## WORK INSTRUCTIONS
Scan the listing below for "screen", then report every line that has it.

(DATA FOR REVIEW Opens)

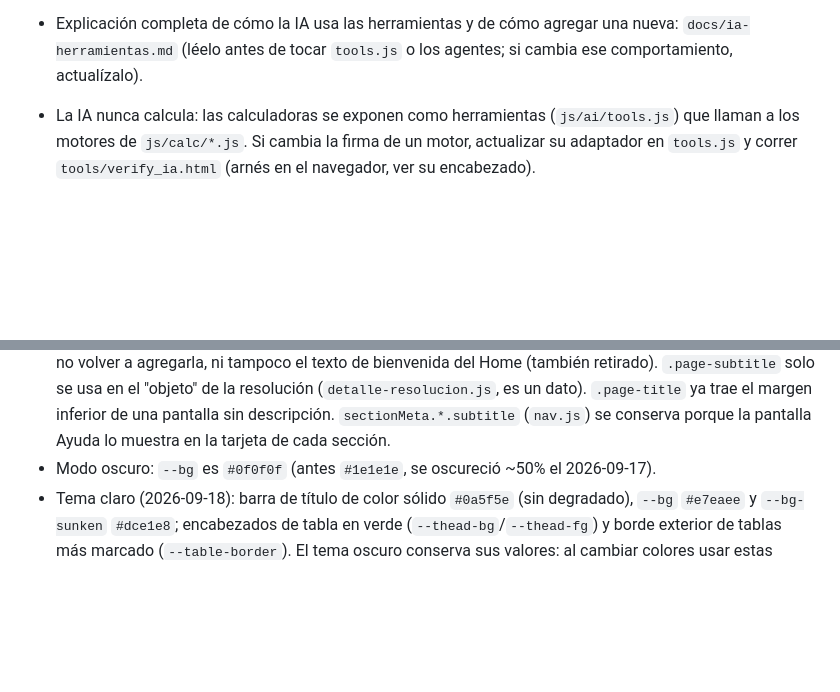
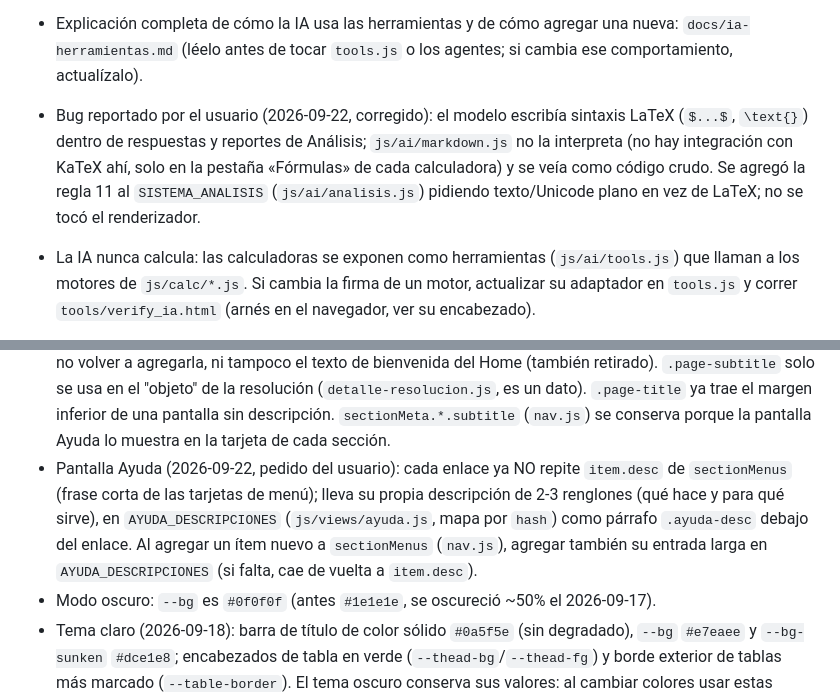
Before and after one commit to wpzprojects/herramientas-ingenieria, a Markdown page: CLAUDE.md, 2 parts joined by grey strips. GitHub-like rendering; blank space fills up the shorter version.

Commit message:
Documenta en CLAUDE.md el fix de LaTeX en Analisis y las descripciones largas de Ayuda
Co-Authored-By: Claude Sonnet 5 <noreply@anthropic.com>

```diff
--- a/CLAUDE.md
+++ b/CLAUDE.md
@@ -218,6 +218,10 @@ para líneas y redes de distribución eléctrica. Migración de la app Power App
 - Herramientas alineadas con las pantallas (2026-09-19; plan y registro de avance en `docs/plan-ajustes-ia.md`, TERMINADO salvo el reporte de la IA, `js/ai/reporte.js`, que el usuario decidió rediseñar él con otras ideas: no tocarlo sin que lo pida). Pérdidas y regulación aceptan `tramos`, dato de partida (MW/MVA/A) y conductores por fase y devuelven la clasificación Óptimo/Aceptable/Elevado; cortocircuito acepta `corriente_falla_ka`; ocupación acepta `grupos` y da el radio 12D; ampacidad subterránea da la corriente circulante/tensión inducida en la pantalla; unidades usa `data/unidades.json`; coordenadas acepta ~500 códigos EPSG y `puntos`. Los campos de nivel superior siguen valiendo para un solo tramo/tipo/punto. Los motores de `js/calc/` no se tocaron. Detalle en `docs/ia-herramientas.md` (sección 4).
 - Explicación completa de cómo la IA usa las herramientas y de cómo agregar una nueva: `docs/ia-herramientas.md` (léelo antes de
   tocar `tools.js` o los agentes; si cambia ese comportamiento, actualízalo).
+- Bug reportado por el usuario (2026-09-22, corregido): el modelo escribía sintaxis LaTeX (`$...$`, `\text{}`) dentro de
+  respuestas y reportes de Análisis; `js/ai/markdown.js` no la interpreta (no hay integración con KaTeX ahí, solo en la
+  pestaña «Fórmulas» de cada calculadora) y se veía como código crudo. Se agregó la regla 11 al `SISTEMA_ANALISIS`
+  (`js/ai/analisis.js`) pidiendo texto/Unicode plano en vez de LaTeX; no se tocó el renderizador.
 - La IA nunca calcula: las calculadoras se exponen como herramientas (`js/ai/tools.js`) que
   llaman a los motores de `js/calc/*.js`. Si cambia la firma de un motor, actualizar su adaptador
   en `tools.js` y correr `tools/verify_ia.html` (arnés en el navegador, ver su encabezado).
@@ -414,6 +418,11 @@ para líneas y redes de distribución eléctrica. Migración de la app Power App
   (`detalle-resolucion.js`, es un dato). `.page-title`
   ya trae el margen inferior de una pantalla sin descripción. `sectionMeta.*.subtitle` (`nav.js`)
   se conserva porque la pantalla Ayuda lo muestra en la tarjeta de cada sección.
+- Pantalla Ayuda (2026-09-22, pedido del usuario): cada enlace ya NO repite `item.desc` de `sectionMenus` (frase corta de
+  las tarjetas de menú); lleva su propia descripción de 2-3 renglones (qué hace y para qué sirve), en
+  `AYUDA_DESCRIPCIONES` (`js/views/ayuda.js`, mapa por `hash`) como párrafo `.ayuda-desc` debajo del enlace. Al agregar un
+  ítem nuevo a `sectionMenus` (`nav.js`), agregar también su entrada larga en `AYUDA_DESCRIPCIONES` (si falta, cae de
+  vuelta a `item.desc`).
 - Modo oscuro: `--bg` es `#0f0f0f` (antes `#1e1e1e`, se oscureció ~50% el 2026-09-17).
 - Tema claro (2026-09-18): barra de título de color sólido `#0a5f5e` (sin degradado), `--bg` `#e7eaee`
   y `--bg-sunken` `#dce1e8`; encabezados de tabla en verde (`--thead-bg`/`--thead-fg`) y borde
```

(DATA FOR REVIEW Closes)
(DATA FOR REVIEW Opens)

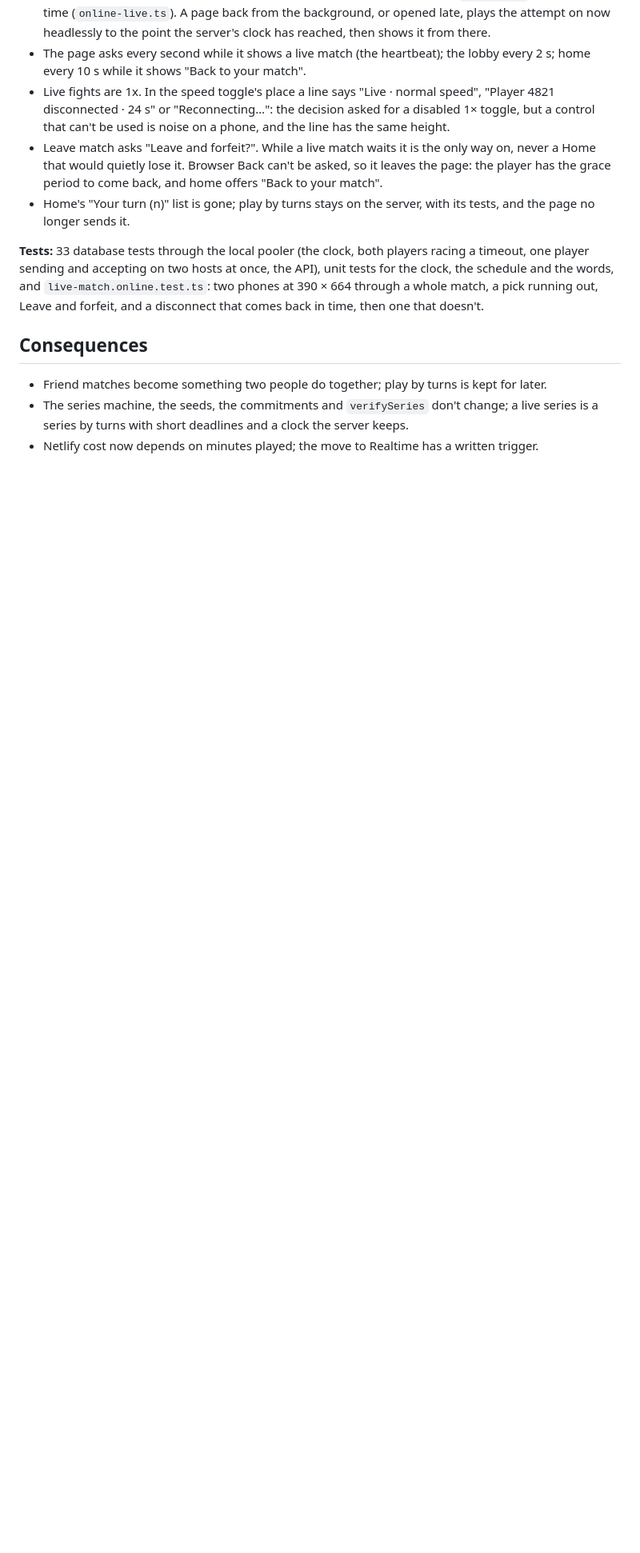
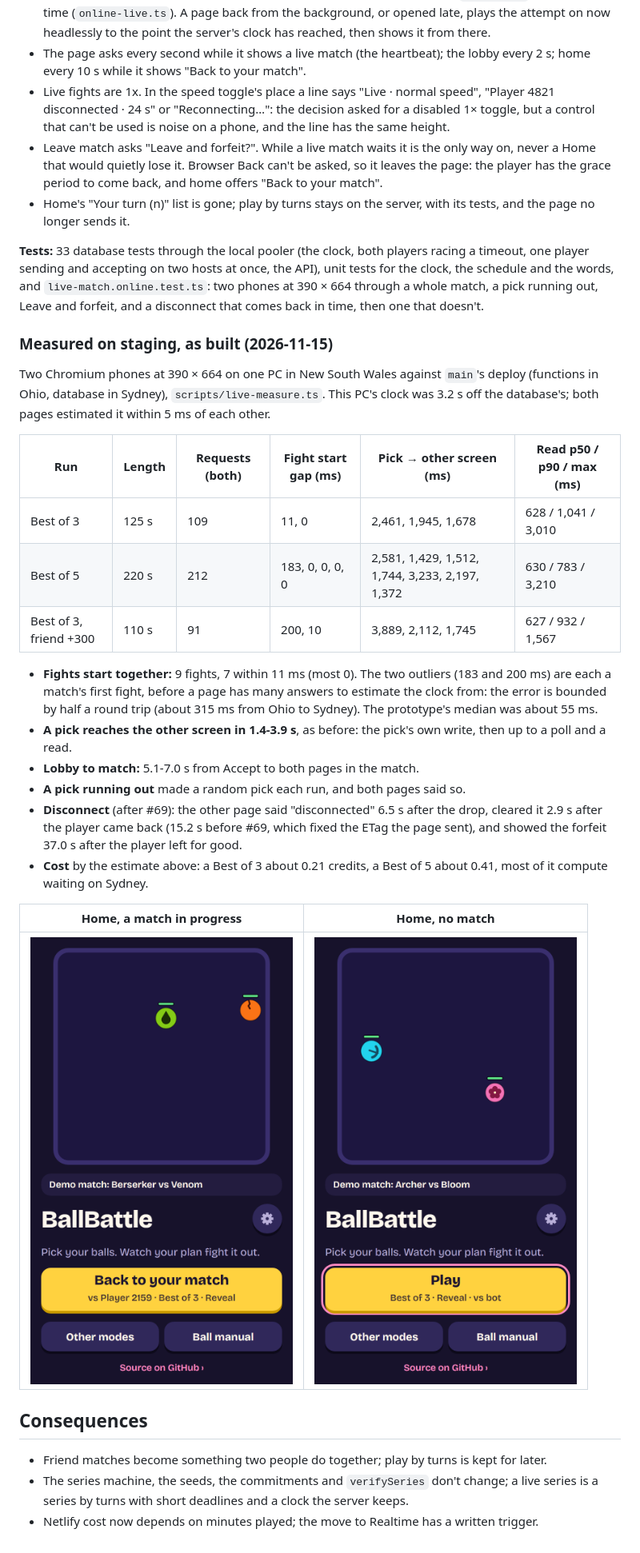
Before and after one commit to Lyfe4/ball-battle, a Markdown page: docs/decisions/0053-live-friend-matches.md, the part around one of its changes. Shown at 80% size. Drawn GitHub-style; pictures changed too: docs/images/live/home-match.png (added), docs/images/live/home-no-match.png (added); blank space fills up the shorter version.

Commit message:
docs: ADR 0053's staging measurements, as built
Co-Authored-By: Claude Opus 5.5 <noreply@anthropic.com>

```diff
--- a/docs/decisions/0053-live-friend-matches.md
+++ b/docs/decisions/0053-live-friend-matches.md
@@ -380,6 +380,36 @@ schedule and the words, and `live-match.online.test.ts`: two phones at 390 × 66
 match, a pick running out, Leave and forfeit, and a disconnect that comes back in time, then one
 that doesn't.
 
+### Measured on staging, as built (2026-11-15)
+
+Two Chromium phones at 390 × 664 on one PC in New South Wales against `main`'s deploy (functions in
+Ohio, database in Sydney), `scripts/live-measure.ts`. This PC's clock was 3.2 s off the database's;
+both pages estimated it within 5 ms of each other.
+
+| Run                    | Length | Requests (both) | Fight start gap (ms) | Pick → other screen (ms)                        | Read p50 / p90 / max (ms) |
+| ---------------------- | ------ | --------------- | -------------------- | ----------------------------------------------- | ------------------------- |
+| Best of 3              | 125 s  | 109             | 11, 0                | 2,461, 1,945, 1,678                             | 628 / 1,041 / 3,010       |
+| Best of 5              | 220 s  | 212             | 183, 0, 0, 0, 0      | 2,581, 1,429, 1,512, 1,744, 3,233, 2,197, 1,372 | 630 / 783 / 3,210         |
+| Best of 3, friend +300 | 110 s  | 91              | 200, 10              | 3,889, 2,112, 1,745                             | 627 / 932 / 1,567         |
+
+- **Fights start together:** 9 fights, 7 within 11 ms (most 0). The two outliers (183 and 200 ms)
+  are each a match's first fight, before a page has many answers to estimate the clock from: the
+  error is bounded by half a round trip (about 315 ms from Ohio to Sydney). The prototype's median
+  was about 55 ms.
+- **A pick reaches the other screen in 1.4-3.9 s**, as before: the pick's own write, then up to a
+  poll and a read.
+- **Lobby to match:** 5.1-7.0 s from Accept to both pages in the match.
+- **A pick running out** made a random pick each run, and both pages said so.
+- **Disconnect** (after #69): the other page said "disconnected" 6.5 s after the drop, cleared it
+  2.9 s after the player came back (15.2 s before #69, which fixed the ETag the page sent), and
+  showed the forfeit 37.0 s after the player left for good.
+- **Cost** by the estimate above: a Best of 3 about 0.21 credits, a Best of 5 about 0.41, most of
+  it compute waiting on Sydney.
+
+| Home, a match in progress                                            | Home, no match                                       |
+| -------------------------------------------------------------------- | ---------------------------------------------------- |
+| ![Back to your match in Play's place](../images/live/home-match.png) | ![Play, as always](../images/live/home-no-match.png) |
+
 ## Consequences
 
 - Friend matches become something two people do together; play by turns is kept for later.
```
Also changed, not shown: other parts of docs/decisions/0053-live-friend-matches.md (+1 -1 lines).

(DATA FOR REVIEW Closes)

## ANSWER TO THIS EXERCISE
+| Run                    | Length | Requests (both) | Fight start gap (ms) | Pick → other screen (ms)                        | Read p50 / p90 / max (ms) |
+- **A pick reaches the other screen in 1.4-3.9 s**, as before: the pick's own write, then up to a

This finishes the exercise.